Thursday, December 09, 2010

Nonshocker! Preschool kids think thinner is better.

I'm not surprised, are you?

A study out of the journal Sex Roles took a look at preschoolers' attitudes towards obesity by means of Candy Land and Chutes and Ladders. They took 55 girls aged 3-5 and had them choose which character they wanted to be. 69% chose the thinnest, 20% the average and 11% the largest. Moreover when asked to swap thinnest for largest, 63% refused.

One of the study's authors apparently was surprised by the findings and she was quoted in the Montreal Gazette stating,

"I was surprised that kids as young as 3 were so emotionally invested in their game piece that they would say to a complete stranger, 'No, I don't want to switch with you. No, I hate that one'. It was completely shocking to me"

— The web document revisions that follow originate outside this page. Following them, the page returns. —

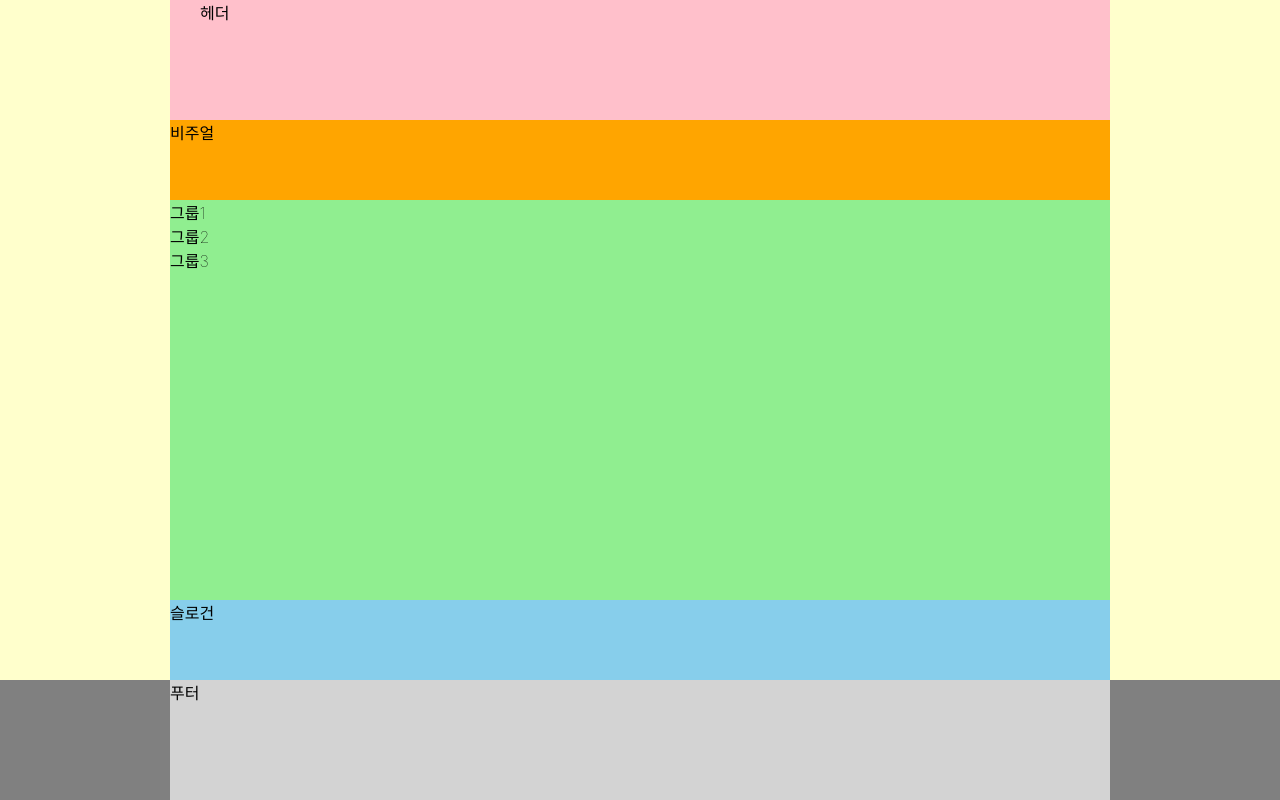
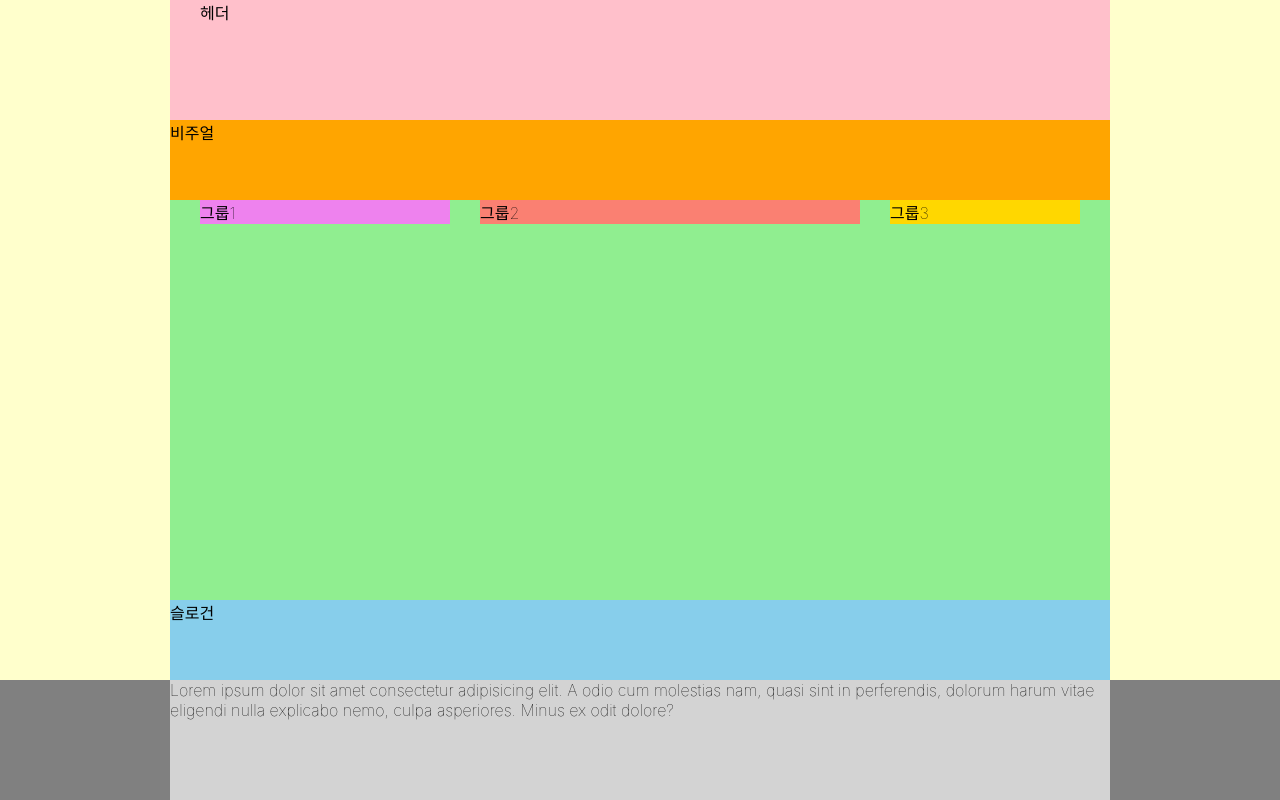
Before and after one commit to hwanghaein/HTML5, a website: page index.html in a window 1280 px wide. Drawn offline with Linux system fonts and the light colour scheme; a web font is replaced by a local one.

Commit message:
float을 이용한 메인레이아웃

```diff
--- a/index.html
+++ b/index.html
@@ -14,14 +14,16 @@
   <header class="header">헤더</header>
   <div class="visual">비주얼</div>
   <main class="main">
+
     <div class="group group1">그룹1</div>
     <div class="group group2">그룹2</div>
     <div class="group group3">그룹3</div>
+
   </main>
   <article class="slogan">슬로건</article>
   <footer class="footer">
     <div class="footer-inner">
-      푸터
+     Lorem ipsum dolor sit amet consectetur adipisicing elit. A odio cum molestias nam, quasi sint in perferendis, dolorum harum vitae eligendi nulla explicabo nemo, culpa asperiores. Minus ex odit dolore?
     </div>
   </footer>
 
--- a/styles/style.css
+++ b/styles/style.css
@@ -1,6 +1,12 @@
 @import url(./normalize.css);
 @import url(./reset.css);
 
+/* 기본 스타일 */
+*, *::before, *::after{
+box-sizing: border-box;
+}
+
+/* 본문스타일 */
 body {
   background: #ffc;
   font-family: "Pretendard Variable", Pretendard, -apple-system, BlinkMacSystemFont, system-ui, Roboto, "Helvetica Neue", "Segoe UI", "Apple SD Gothic Neo", "Noto Sans KR", "Malgun Gothic", "Apple Color Emoji", "Segoe UI Emoji", "Segoe UI Symbol", sans-serif;
@@ -9,7 +15,6 @@ body {
 /* 레이아웃 */
 .header, .visual, .main, .slogan, .footer-inner{
 width: 940px;
-box-sizing: border-box;
 margin: 0 auto;
 }
 
@@ -28,7 +33,31 @@ margin: 0 auto;
 .main{
   background: lightgreen;
   height: 50vh;
+  display: flow-root;
+  padding: 0 15px;
 }
+
+.group {
+  margin: 0 15px;
+  float: left;
+}
+
+.group1{
+  background-color: violet;
+  width: 250px;
+
+}
+.group2{
+  background-color: salmon;
+  width: 380px;
+
+}
+.group3{
+  background-color: gold;
+  width: 190px;
+
+}
+
 /* 슬로건 */
 .slogan{
   background: skyblue;
```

You were surprised that 3-5 year olds didn't want to switch from the character they initially chose by themselves? I'm guessing you don't have kids or you've forgotten what 3-5 year olds are like.

I'm also not shocked by the bias.


Because kids' movies quite regularly point out that fat is either bad, clumsy, funny or stupid, and unlike thin villains and foils, obese characters' weights are almost always central to the jokes and situations they find themselves in so even when not an outright villain like Ursula, they are shown to succeed despite their weights (Kung Fu Panda and Shrek leap to mind).

Oh, and lots of parents say awful things about weight. Whether it's comments like, "Do these jeans make me look fat" or disparaging remarks about others, it's not as if weight isn't the last socially acceptable form of stereotype and it's not as if kids don't pick up on the things their parents say.

So colour me unsurprisingly sad by this study. It's too bad that the authors didn't take their sound bite opportunities to drive home how sadly unshocking these results were.

Harriger, J., Calogero, R., Witherington, D., & Smith, J. (2010). Body Size Stereotyping and Internalization of the Thin Ideal in Preschool Girls Sex Roles, 63 (9-10), 609-620 DOI: 10.1007/s11199-010-9868-1